A common article of the medieval trade and Rebirth, it was one of spices used against the plague. In the English publications and taverns with the nineteenth century, the barkeepers extinguished small containers of the ground ginger, so that the people sprinkle in their beer - the origin of English beer of ginger. “Gee to the top” a lazy horse, it in the practices is devoted of the farmers of Sussex to apply a pinching of ginger to behind animal.
Ginger (Zingiber officinale Roscoe)
The rhizomes (underground stem) and stems of ginger have assumed significant roles in Chinese, Japanese and Indian medicine since the 1500s. The oleoresin of ginger is often contained in digestive, antitussive, antiflatulent, laxative, and antacid compounds.

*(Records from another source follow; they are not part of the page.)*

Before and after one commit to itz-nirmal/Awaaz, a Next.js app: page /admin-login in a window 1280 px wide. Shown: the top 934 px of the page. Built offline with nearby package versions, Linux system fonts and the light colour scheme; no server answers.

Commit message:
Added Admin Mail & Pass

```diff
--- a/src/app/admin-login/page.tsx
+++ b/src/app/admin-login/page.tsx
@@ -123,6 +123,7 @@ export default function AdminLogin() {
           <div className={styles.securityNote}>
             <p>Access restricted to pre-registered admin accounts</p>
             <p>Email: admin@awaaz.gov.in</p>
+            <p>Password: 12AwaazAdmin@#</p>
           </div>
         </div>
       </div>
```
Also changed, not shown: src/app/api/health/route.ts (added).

There is supportive evidence from one randomized controlled trial and an open-label study that ginger reduces the severity and duration of chemotherapy-induced nausea/emesis. Effects appear to be additive to prochlorperazine (Compazine®). The optimal dose remains unclear. Ginger's effects on other types of nausea/emesis, such as postoperative nausea or motion sickness remain indeterminate.
Ginger uses and benefits
Prevents motion sickness
Thins the blood
Lowers the blood cholesterol
Prevents cancer in animals
In Japan, ginger is pickled to make beni shoga and gari or grated and used raw on tofu or noodles.
In Myanmar, ginger is used in a salad dish called gyin-tho, which consists of shredded ginger preserved in oil, and a variety of nuts and seeds.
Ginger has also been commonly used to treat inflammation, although medical studies as to the efficacy of ginger in decreasing inflammation have shown mixed results. There are several studies that demonstrate very positive results on minimizing joint pain from arthritis and other inflammatory disorders.